§ **What you need to do**: Should the word "index" occur in a line of the records, copy that line.
::: Dataset records
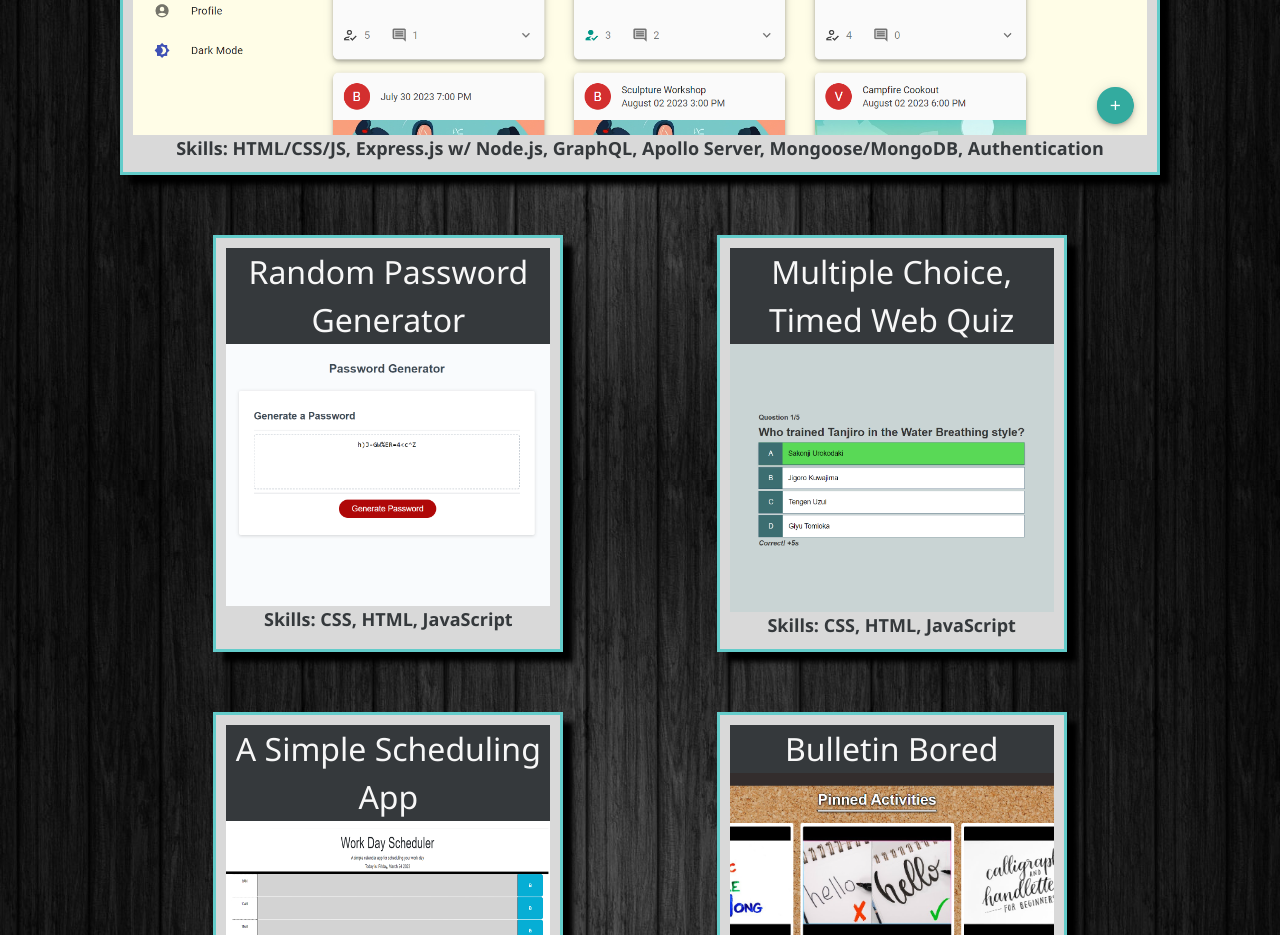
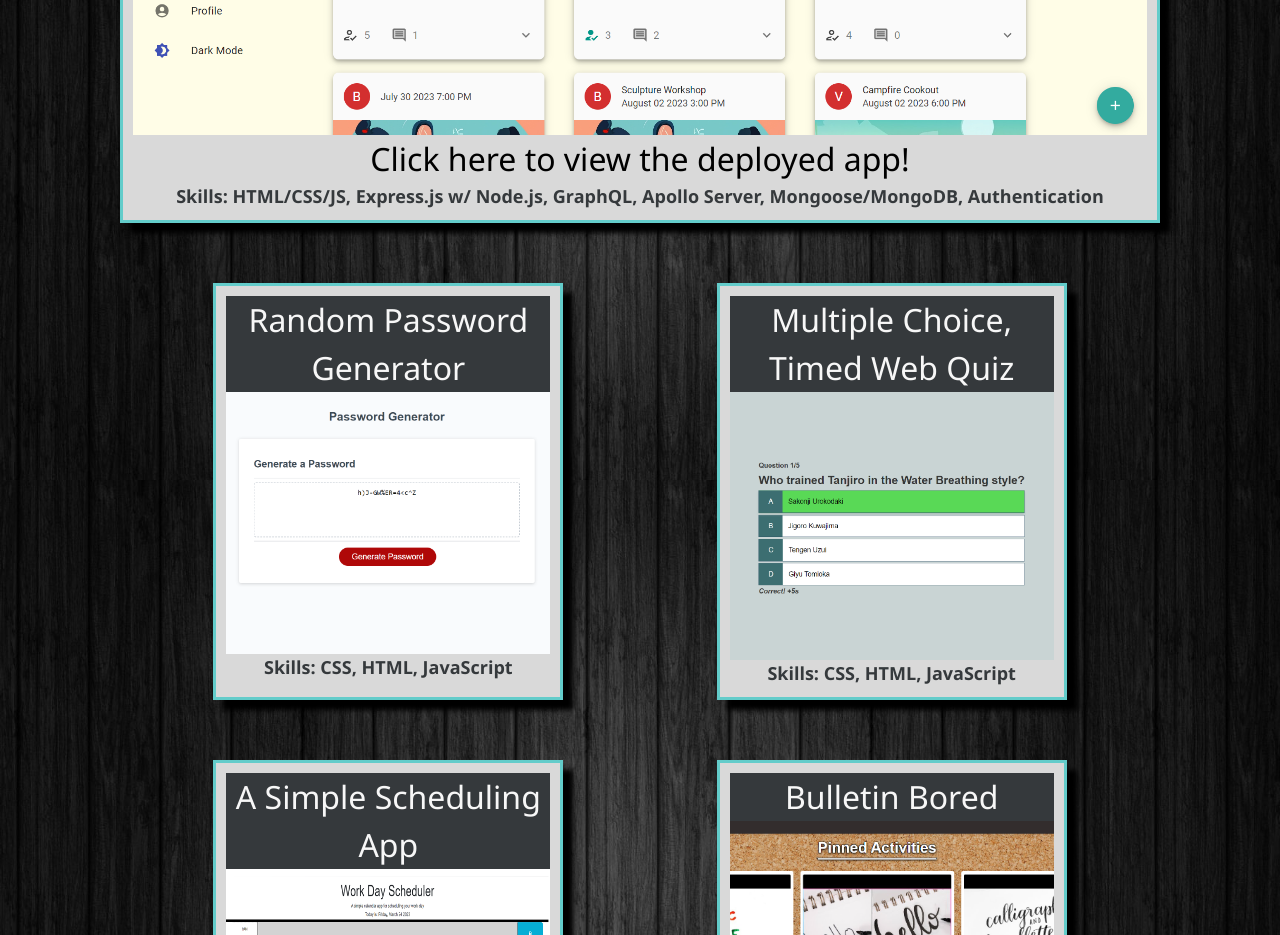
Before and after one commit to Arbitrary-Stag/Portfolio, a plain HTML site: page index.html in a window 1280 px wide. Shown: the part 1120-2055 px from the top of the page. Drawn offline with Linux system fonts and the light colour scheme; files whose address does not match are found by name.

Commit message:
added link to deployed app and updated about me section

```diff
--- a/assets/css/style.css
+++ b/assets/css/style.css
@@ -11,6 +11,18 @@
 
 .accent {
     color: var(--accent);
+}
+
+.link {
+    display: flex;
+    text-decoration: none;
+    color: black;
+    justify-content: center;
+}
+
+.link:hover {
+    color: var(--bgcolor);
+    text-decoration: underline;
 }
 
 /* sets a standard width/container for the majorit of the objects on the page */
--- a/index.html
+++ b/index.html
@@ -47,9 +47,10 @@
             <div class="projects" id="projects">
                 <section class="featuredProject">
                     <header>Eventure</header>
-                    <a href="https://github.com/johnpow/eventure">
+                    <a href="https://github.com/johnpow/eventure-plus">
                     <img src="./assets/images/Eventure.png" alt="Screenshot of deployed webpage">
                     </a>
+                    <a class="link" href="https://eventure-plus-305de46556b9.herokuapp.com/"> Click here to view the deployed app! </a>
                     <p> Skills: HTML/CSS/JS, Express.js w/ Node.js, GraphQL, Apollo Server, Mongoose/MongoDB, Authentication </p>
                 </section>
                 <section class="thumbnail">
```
::::::
§ **Exercise result**:
Before and after one commit to Arbitrary-Stag/Portfolio, a plain HTML site: page index.html in a window 1280 px wide. Shown: the part 1120-2055 px from the top of the page. Drawn offline with Linux system fonts and the light colour scheme; files whose address does not match are found by name.
--- a/index.html
+++ b/index.html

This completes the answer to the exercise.